Threat Description: Applications often have a need to dynamically incorporate input into sensitive operations such as access control decisions (e.g. authentication) or database operations. However, if a sensitive operation acts on untrusted and unsafe input, it may not function as intended. An attacker with control over such input can potentialy craft it to control application or system behavior. Prime examples of exploits include buffer overflow and code injection attacks. Therefore, it is important to evaluate untrusted input for safeness in the context in which it will be processed prior to accepting it.
Not Applicable, See Exploit or CVE Examples
Team Joch vs. Android 1
When input should match one of a set of known and comparable options, use whitelisting to ensure the input is safe before applying it to security logic.
When whitelisting is not possible, use vetted data sanitization libraries to verify the input appears syntactically safe prior to applying it to security logic.
Always use fail-safe security logic in apps; if input cannot be verified to be safe (versus not identified as unsafe), reject the input and do not perform the security action.

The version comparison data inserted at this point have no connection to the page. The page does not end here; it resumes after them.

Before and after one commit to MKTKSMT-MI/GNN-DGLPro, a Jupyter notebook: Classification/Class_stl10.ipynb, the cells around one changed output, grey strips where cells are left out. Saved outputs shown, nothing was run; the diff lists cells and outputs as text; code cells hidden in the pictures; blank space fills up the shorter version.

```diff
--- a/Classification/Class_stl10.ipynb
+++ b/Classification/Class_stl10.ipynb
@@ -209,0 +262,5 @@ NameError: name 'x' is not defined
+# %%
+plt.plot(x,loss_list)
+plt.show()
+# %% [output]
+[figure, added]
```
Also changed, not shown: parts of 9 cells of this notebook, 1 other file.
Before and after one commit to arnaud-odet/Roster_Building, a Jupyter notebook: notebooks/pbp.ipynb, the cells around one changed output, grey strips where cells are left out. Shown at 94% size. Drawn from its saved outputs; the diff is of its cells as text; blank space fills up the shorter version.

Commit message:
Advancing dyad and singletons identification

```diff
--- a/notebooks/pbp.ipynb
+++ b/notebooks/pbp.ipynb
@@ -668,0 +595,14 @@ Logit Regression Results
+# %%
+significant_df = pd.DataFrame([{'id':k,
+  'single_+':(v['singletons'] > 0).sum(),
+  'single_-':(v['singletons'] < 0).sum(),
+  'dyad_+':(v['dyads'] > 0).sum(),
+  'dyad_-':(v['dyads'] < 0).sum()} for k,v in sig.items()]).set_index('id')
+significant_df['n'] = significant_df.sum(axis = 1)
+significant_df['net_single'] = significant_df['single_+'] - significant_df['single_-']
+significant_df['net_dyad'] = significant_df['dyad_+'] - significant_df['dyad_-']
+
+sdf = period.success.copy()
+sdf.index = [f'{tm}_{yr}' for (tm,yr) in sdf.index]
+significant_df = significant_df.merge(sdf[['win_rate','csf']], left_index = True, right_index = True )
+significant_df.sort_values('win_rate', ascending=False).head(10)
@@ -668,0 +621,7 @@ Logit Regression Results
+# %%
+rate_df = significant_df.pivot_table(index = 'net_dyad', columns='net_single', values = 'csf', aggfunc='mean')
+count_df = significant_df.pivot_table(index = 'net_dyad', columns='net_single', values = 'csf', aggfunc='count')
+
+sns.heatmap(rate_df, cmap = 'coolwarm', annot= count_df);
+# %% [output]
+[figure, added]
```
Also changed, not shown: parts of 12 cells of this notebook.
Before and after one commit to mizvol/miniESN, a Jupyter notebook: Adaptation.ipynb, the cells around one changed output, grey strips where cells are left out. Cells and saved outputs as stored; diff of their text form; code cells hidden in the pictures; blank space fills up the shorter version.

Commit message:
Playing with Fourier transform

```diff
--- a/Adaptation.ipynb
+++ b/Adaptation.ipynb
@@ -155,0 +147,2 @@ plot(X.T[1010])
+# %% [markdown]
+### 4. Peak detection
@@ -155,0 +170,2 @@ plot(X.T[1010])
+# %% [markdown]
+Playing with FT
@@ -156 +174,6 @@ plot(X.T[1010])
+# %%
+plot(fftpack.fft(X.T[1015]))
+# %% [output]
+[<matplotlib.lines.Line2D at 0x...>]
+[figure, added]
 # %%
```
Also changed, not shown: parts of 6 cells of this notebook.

J. Oberheide and Z. Lanier, “Team Joch vs. Android”, presented at ShmooCon 2011, 28-30 Jan. 2011, slide 54; https://jon.oberheide.org/files/shmoo11-teamjoch.pdf [accessed 8/25/2016] ↩